▶ _Problem details_
The answer should hold every line of the listing, unchanged and free of images.

▶ _Provided data_
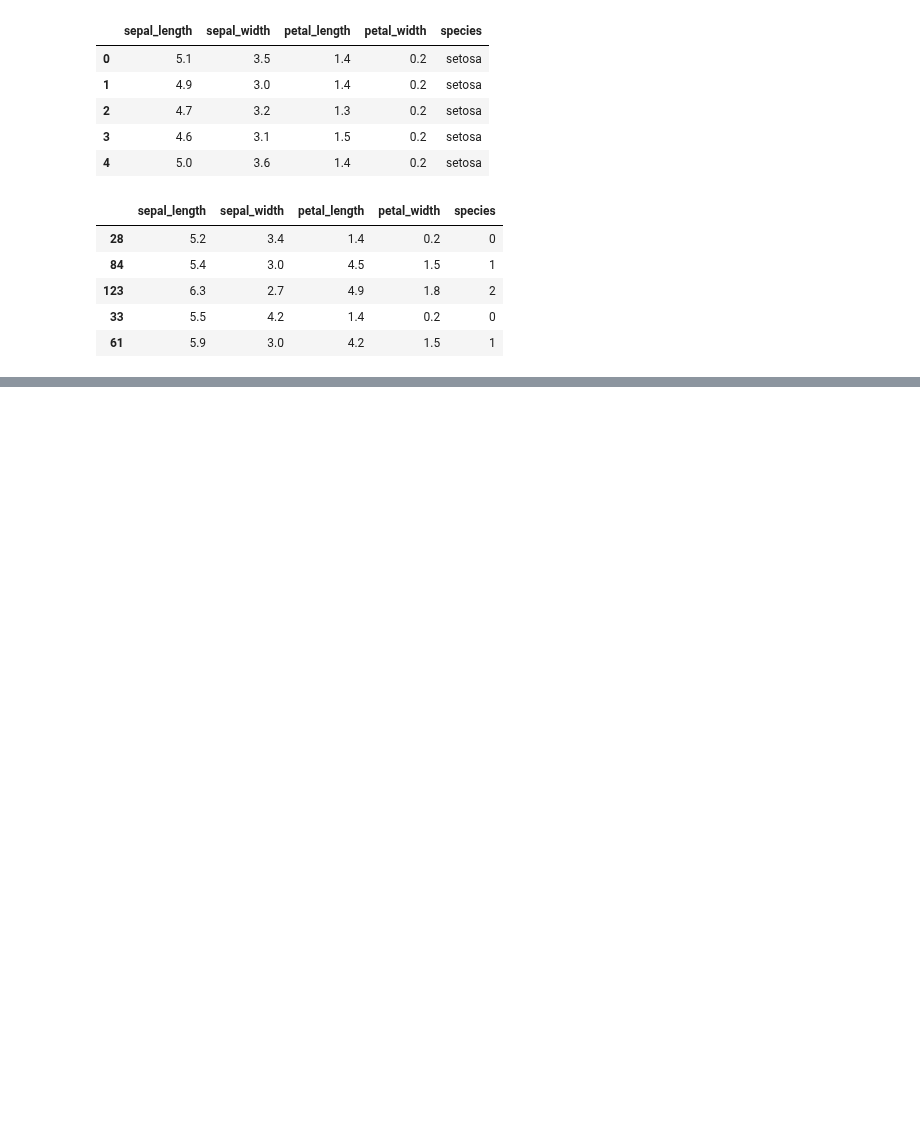
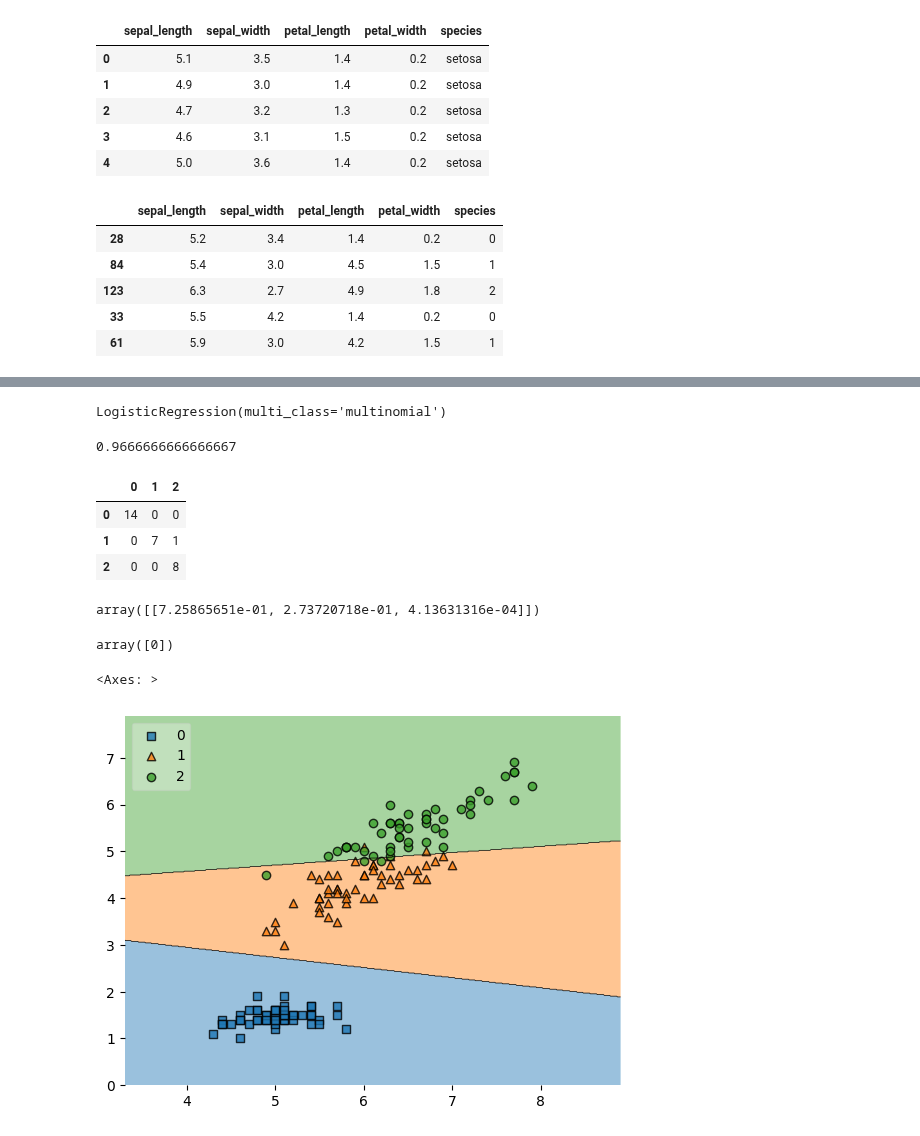
Before and after one commit to ajaykumar080286/MachineLearning, a Jupyter notebook: softmaxRegression.ipynb, the cells around one changed output, grey strips where cells are left out. Saved outputs shown, nothing was run; the diff lists cells and outputs as text; code cells hidden in the pictures; blank space fills up the shorter version.

```diff
--- a/softmaxRegression.ipynb
+++ b/softmaxRegression.ipynb
@@ -35,0 +47,3 @@ df.sample(5)
+# %%
+X=df.iloc[:,0:2]
+y=df.iloc[:,-1]
@@ -35,0 +69,8 @@ df.sample(5)
+# %%
+X_train, X_test, y_train, y_test= train_test_split(X,y, test_size=0.2, random_state=2)
+# %%
+clf=LogisticRegression(multi_class='multinomial')
+# %%
+clf.fit(X_train,y_train)
+# %% [output]
+LogisticRegression(multi_class='multinomial')
@@ -35,0 +79,11 @@ df.sample(5)
+# %%
+print(accuracy_score(y_test, y_pred))
+# %% [output]
+0.9666666666666667
+# %%
+pd.DataFrame(confusion_matrix(y_test, y_pred))
+# %% [output]
+|  | 0 | 1 | 2 |
+| 0 | 14 | 0 | 0 |
+| 1 | 0 | 7 | 1 |
+| 2 | 0 | 0 | 8 |
@@ -35,0 +92,8 @@ df.sample(5)
+# %%
+clf.predict_proba(query)
+# %% [output]
+array([[7.25865651e-01, 2.73720718e-01, 4.13631316e-04]])
+# %%
+clf.predict(query)
+# %% [output]
+array([0])
@@ -35,0 +102,5 @@ df.sample(5)
+# %%
+plot_decision_regions(X.values, y.values, clf, legend=2)
+# %% [output]
+<Axes: >
+[figure, added]
```
Also changed, not shown: parts of 7 cells of this notebook.
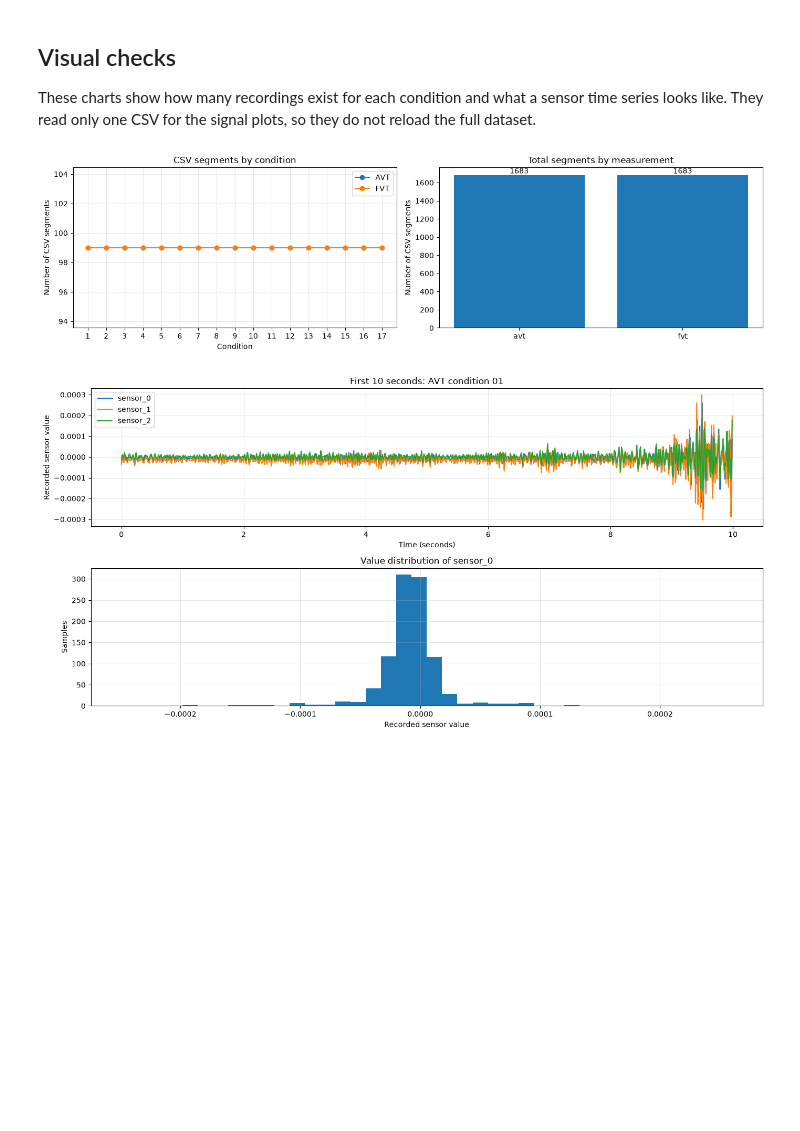
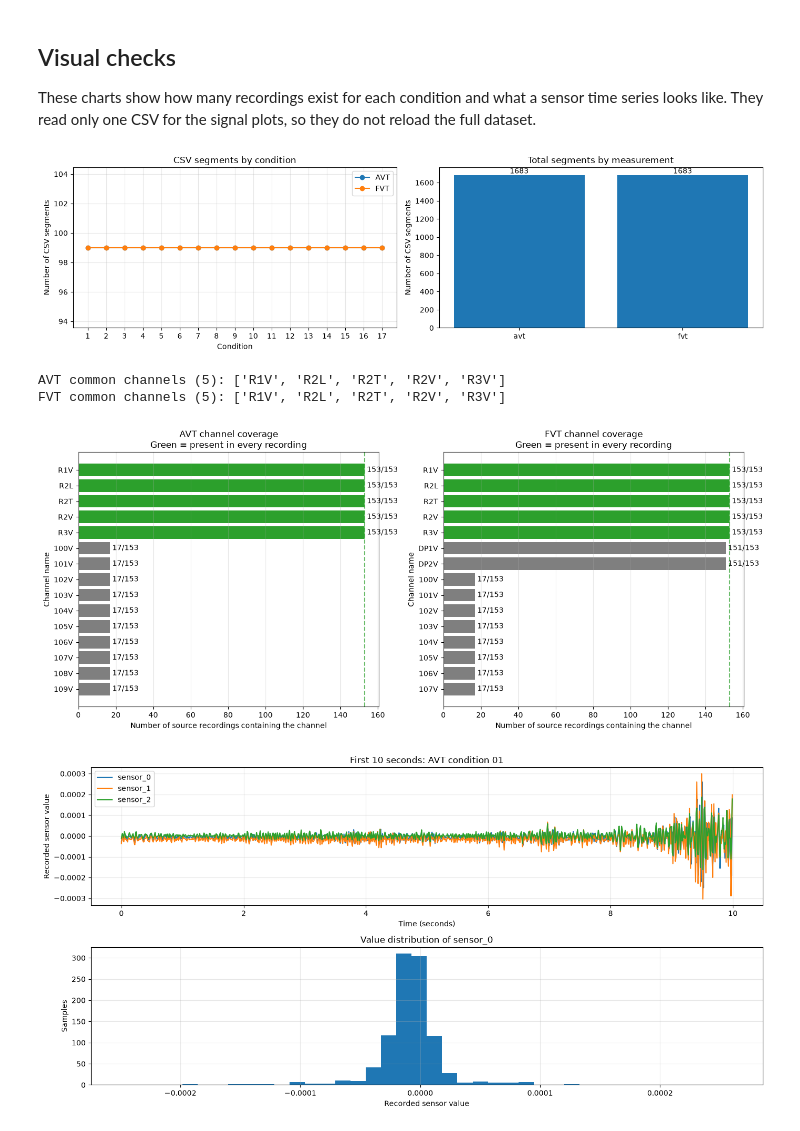
Before and after one commit to tranvanphuongdevdream-web/shm_ml, a Jupyter notebook: notebooks/PDT_cleaning.ipynb, the cells around one changed output. Drawn from its saved outputs; the diff is of its cells as text; code cells hidden in the pictures; blank space fills up the shorter version.

Commit message:
update chart for knowing common chanels

```diff
--- a/notebooks/PDT_cleaning.ipynb
+++ b/notebooks/PDT_cleaning.ipynb
@@ -153,31 +153,85 @@ axes[1].set_title("Total segments by measurement")
 axes[1].set_ylabel("Number of CSV segments")
 for i, value in enumerate([len(v) for v in MANIFESTS.values()]):
     axes[1].text(i, value, str(value), ha="center", va="bottom")
 plt.tight_layout()
 plt.show()
 
+# Count each channel once per source recording. A common channel is present in
+# every recording for the selected measurement type.
+fig, channel_axes = plt.subplots(
+    1,
+    len(MANIFESTS),
+    figsize=(7 * len(MANIFESTS), 6),
+    squeeze=False,
+)
+for axis, (measurement_name, records) in zip(channel_axes[0], MANIFESTS.items()):
+    channels_by_source = {}
+    for record in records:
+        channels_by_source.setdefault(record["source"], set()).update(record["channel_names"])
+
+    recording_count = len(channels_by_source)
+    coverage = Counter(
+        channel
+        for channel_names in channels_by_source.values()
+        for channel in channel_names
+    )
+    common = sorted(
+        channel for channel, count in coverage.items()
+        if count == recording_count
+    )
+
+    # Show every common channel plus the most frequent setup-specific channels.
+    ordered = sorted(coverage, key=lambda channel: (-coverage[channel], channel))
+    displayed = ordered[:max(15, len(common))]
+    counts = [coverage[channel] for channel in displayed]
+    colors = ["tab:green" if channel in common else "tab:gray" for channel in displayed]
+
+    axis.barh(displayed, counts, color=colors)
+    axis.invert_yaxis()
+    axis.axvline(recording_count, color="tab:green", linestyle="--", alpha=0.7)
+    axis.set_title(
+        f"{measurement_name.upper()} channel coverage\n"
+        "Green = present in every recording"
+    )
+    axis.set_xlabel("Number of source recordings containing the channel")
+    axis.set_ylabel("Channel name")
+    axis.grid(axis="x", alpha=0.3)
+    for index, count in enumerate(counts):
+        axis.text(count, index, f" {count}/{recording_count}", va="center")
+
+    print(
+        f"{measurement_name.upper()} common channels "
+        f"({len(common)}): {common}"
+    )
+
+plt.tight_layout()
+plt.show()
+
 measurement = "avt" if "avt" in RUNS else next(iter(RUNS))
 row = MANIFESTS[measurement][0]
 csv_path = RUNS[measurement] / Path(row["file"])
 values = np.loadtxt(csv_path, delimiter=",", skiprows=1, max_rows=1000, usecols=range(row["channels"] + 1))
 time = values[:, 0] / 100.0
 
 fig, axes = plt.subplots(2, 1, figsize=(14, 7))
 for sensor in range(min(3, row["channels"])):
     axes[0].plot(time, values[:, sensor + 1], label=f"sensor_{sensor}")
 condition_id = row["condition_id"]
 axes[0].set_title(f"First 10 seconds: {measurement.upper()} condition {condition_id:02d}")
 axes[0].set_xlabel("Time (seconds)")
 axes[0].set_ylabel("Recorded sensor value")
 axes[0].legend()
 axes[0].grid(alpha=0.3)
 axes[1].hist(values[:, 1], bins=40)
 axes[1].set_title("Value distribution of sensor_0")
 axes[1].set_xlabel("Recorded sensor value")
 axes[1].set_ylabel("Samples")
 axes[1].grid(alpha=0.3)
 plt.tight_layout()
 plt.show()
 # %% [output]
 [figure]
+AVT common channels (5): ['R1V', 'R2L', 'R2T', 'R2V', 'R3V']
+FVT common channels (5): ['R1V', 'R2L', 'R2T', 'R2V', 'R3V']
-[figure, old version]
+[figure, new version]
+[figure, added]
```
Also changed, not shown: 6 other files.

▶ _Response area_
Before and after one commit to ajaykumar080286/MachineLearning, a Jupyter notebook: softmaxRegression.ipynb, the cells around one changed output, grey strips where cells are left out. Saved outputs shown, nothing was run; the diff lists cells and outputs as text; code cells hidden in the pictures; blank space fills up the shorter version.

```diff
--- a/softmaxRegression.ipynb
+++ b/softmaxRegression.ipynb
@@ -35,0 +47,3 @@ df.sample(5)
+# %%
+X=df.iloc[:,0:2]
+y=df.iloc[:,-1]
@@ -35,0 +69,8 @@ df.sample(5)
+# %%
+X_train, X_test, y_train, y_test= train_test_split(X,y, test_size=0.2, random_state=2)
+# %%
+clf=LogisticRegression(multi_class='multinomial')
+# %%
+clf.fit(X_train,y_train)
+# %% [output]
+LogisticRegression(multi_class='multinomial')
@@ -35,0 +79,11 @@ df.sample(5)
+# %%
+print(accuracy_score(y_test, y_pred))
+# %% [output]
+0.9666666666666667
+# %%
+pd.DataFrame(confusion_matrix(y_test, y_pred))
+# %% [output]
+|  | 0 | 1 | 2 |
+| 0 | 14 | 0 | 0 |
+| 1 | 0 | 7 | 1 |
+| 2 | 0 | 0 | 8 |
@@ -35,0 +92,8 @@ df.sample(5)
+# %%
+clf.predict_proba(query)
+# %% [output]
+array([[7.25865651e-01, 2.73720718e-01, 4.13631316e-04]])
+# %%
+clf.predict(query)
+# %% [output]
+array([0])
@@ -35,0 +102,5 @@ df.sample(5)
+# %%
+plot_decision_regions(X.values, y.values, clf, legend=2)
+# %% [output]
+<Axes: >
+[figure, added]
```
Also changed, not shown: parts of 7 cells of this notebook.
Before and after one commit to tranvanphuongdevdream-web/shm_ml, a Jupyter notebook: notebooks/PDT_cleaning.ipynb, the cells around one changed output. Drawn from its saved outputs; the diff is of its cells as text; code cells hidden in the pictures; blank space fills up the shorter version.

Commit message:
update chart for knowing common chanels

```diff
--- a/notebooks/PDT_cleaning.ipynb
+++ b/notebooks/PDT_cleaning.ipynb
@@ -153,31 +153,85 @@ axes[1].set_title("Total segments by measurement")
 axes[1].set_ylabel("Number of CSV segments")
 for i, value in enumerate([len(v) for v in MANIFESTS.values()]):
     axes[1].text(i, value, str(value), ha="center", va="bottom")
 plt.tight_layout()
 plt.show()
 
+# Count each channel once per source recording. A common channel is present in
+# every recording for the selected measurement type.
+fig, channel_axes = plt.subplots(
+    1,
+    len(MANIFESTS),
+    figsize=(7 * len(MANIFESTS), 6),
+    squeeze=False,
+)
+for axis, (measurement_name, records) in zip(channel_axes[0], MANIFESTS.items()):
+    channels_by_source = {}
+    for record in records:
+        channels_by_source.setdefault(record["source"], set()).update(record["channel_names"])
+
+    recording_count = len(channels_by_source)
+    coverage = Counter(
+        channel
+        for channel_names in channels_by_source.values()
+        for channel in channel_names
+    )
+    common = sorted(
+        channel for channel, count in coverage.items()
+        if count == recording_count
+    )
+
+    # Show every common channel plus the most frequent setup-specific channels.
+    ordered = sorted(coverage, key=lambda channel: (-coverage[channel], channel))
+    displayed = ordered[:max(15, len(common))]
+    counts = [coverage[channel] for channel in displayed]
+    colors = ["tab:green" if channel in common else "tab:gray" for channel in displayed]
+
+    axis.barh(displayed, counts, color=colors)
+    axis.invert_yaxis()
+    axis.axvline(recording_count, color="tab:green", linestyle="--", alpha=0.7)
+    axis.set_title(
+        f"{measurement_name.upper()} channel coverage\n"
+        "Green = present in every recording"
+    )
+    axis.set_xlabel("Number of source recordings containing the channel")
+    axis.set_ylabel("Channel name")
+    axis.grid(axis="x", alpha=0.3)
+    for index, count in enumerate(counts):
+        axis.text(count, index, f" {count}/{recording_count}", va="center")
+
+    print(
+        f"{measurement_name.upper()} common channels "
+        f"({len(common)}): {common}"
+    )
+
+plt.tight_layout()
+plt.show()
+
 measurement = "avt" if "avt" in RUNS else next(iter(RUNS))
 row = MANIFESTS[measurement][0]
 csv_path = RUNS[measurement] / Path(row["file"])
 values = np.loadtxt(csv_path, delimiter=",", skiprows=1, max_rows=1000, usecols=range(row["channels"] + 1))
 time = values[:, 0] / 100.0
 
 fig, axes = plt.subplots(2, 1, figsize=(14, 7))
 for sensor in range(min(3, row["channels"])):
     axes[0].plot(time, values[:, sensor + 1], label=f"sensor_{sensor}")
 condition_id = row["condition_id"]
 axes[0].set_title(f"First 10 seconds: {measurement.upper()} condition {condition_id:02d}")
 axes[0].set_xlabel("Time (seconds)")
 axes[0].set_ylabel("Recorded sensor value")
 axes[0].legend()
 axes[0].grid(alpha=0.3)
 axes[1].hist(values[:, 1], bins=40)
 axes[1].set_title("Value distribution of sensor_0")
 axes[1].set_xlabel("Recorded sensor value")
 axes[1].set_ylabel("Samples")
 axes[1].grid(alpha=0.3)
 plt.tight_layout()
 plt.show()
 # %% [output]
 [figure]
+AVT common channels (5): ['R1V', 'R2L', 'R2T', 'R2V', 'R3V']
+FVT common channels (5): ['R1V', 'R2L', 'R2T', 'R2V', 'R3V']
-[figure, old version]
+[figure, new version]
+[figure, added]
```
Also changed, not shown: 6 other files.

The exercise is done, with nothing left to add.